[Opening Record set section]
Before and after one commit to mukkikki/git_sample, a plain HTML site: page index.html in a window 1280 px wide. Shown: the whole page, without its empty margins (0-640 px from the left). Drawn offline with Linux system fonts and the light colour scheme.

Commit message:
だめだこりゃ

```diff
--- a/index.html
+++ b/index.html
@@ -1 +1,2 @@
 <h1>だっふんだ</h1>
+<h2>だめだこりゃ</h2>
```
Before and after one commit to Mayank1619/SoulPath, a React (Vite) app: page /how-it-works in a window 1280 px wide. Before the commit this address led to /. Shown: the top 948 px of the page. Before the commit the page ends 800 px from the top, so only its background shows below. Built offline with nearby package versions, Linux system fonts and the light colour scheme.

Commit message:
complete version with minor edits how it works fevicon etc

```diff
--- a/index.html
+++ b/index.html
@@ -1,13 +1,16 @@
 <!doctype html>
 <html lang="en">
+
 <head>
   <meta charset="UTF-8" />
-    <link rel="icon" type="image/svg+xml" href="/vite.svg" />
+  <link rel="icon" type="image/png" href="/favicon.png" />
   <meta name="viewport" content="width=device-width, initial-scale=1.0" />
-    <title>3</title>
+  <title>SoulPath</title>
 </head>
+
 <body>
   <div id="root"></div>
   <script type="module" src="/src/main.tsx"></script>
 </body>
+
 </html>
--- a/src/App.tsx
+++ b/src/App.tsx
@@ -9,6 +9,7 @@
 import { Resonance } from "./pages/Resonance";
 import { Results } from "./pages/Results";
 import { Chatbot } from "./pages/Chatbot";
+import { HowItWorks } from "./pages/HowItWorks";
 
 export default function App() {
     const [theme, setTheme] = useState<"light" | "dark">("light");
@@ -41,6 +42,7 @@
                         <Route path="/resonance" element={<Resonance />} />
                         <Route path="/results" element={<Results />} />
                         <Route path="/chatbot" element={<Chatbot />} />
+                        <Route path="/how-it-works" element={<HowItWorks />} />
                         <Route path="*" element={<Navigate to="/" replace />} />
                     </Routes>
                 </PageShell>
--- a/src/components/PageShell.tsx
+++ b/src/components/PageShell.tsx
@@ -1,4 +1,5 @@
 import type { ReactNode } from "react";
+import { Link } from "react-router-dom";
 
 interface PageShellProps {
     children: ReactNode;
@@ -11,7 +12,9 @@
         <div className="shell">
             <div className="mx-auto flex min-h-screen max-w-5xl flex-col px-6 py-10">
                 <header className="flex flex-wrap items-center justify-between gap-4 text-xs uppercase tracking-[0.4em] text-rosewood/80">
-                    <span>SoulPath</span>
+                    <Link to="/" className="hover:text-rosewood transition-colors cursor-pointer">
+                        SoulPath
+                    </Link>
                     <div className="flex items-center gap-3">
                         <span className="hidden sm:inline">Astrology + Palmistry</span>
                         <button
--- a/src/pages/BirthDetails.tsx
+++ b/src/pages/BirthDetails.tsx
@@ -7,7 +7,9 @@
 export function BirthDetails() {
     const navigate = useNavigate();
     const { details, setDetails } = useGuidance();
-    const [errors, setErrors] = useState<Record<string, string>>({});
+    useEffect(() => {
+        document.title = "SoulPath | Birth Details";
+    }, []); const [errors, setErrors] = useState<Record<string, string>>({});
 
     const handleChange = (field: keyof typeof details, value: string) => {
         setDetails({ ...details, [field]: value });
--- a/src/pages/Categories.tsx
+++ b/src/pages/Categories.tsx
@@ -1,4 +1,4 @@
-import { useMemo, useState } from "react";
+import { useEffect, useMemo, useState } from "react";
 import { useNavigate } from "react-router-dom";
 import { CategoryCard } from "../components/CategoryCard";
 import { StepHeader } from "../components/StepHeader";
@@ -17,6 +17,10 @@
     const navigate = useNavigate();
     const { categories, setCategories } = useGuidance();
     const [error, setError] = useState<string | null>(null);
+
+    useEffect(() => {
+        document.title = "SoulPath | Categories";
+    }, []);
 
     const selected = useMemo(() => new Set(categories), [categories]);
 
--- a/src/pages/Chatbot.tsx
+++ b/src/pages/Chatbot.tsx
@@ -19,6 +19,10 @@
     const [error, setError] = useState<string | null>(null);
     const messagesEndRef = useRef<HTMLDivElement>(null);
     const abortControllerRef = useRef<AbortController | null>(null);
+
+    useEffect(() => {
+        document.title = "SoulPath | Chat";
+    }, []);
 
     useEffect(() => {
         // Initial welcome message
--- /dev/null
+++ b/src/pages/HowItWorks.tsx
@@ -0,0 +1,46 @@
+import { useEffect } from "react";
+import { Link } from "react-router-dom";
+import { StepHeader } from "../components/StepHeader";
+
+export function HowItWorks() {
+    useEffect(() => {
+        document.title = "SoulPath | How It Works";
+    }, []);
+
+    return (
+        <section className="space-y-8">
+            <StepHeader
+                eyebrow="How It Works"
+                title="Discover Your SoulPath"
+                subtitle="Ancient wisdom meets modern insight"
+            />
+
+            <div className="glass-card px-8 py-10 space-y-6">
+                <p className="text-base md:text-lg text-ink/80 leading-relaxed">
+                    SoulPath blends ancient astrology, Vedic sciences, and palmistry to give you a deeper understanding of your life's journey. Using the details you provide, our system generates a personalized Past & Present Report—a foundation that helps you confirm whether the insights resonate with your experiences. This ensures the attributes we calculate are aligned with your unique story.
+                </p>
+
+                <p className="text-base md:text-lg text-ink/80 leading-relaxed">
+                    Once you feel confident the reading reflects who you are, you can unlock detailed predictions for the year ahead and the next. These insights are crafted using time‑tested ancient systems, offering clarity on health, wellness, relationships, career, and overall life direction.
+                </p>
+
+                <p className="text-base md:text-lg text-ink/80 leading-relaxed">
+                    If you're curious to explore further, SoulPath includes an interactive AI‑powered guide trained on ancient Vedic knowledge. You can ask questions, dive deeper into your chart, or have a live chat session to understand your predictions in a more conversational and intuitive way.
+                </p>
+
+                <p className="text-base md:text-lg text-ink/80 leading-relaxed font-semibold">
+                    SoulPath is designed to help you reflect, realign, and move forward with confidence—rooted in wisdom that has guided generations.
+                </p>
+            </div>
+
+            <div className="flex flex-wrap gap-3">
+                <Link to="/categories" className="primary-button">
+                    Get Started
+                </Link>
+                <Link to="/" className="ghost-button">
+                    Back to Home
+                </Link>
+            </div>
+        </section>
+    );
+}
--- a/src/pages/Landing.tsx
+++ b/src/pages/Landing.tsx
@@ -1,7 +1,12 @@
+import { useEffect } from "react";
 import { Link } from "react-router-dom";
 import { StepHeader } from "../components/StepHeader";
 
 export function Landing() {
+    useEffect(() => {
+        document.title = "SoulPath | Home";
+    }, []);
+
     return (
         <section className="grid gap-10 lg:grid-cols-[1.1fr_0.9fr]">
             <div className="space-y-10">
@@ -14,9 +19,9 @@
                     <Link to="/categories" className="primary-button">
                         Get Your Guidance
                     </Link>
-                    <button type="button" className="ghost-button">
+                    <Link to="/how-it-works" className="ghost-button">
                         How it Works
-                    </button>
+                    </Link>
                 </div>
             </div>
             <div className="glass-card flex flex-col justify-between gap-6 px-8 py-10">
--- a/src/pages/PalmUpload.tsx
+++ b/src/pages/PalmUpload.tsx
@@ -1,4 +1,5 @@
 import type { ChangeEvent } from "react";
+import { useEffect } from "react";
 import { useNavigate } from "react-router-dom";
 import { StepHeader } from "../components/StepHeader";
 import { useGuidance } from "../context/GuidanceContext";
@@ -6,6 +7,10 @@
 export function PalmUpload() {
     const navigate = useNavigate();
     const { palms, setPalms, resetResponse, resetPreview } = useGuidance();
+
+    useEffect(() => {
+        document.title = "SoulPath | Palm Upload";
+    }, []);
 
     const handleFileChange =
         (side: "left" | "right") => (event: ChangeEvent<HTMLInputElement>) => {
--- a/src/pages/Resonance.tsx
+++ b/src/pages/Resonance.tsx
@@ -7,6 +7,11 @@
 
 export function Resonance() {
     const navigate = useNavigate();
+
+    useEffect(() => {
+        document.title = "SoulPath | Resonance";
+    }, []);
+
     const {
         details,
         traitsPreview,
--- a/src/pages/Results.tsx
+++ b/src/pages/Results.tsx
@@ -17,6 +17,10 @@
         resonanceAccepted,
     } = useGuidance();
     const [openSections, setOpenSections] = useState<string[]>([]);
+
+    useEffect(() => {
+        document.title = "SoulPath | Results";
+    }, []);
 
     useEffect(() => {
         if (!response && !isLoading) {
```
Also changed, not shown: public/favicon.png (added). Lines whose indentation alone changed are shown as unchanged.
[Closing Record set section]
Find every line in the records above that holds the word "Chatbot", and copy each one.

Exercise output ▸
 import { Chatbot } from "./pages/Chatbot";
                         <Route path="/chatbot" element={<Chatbot />} />
--- a/src/pages/Chatbot.tsx
+++ b/src/pages/Chatbot.tsx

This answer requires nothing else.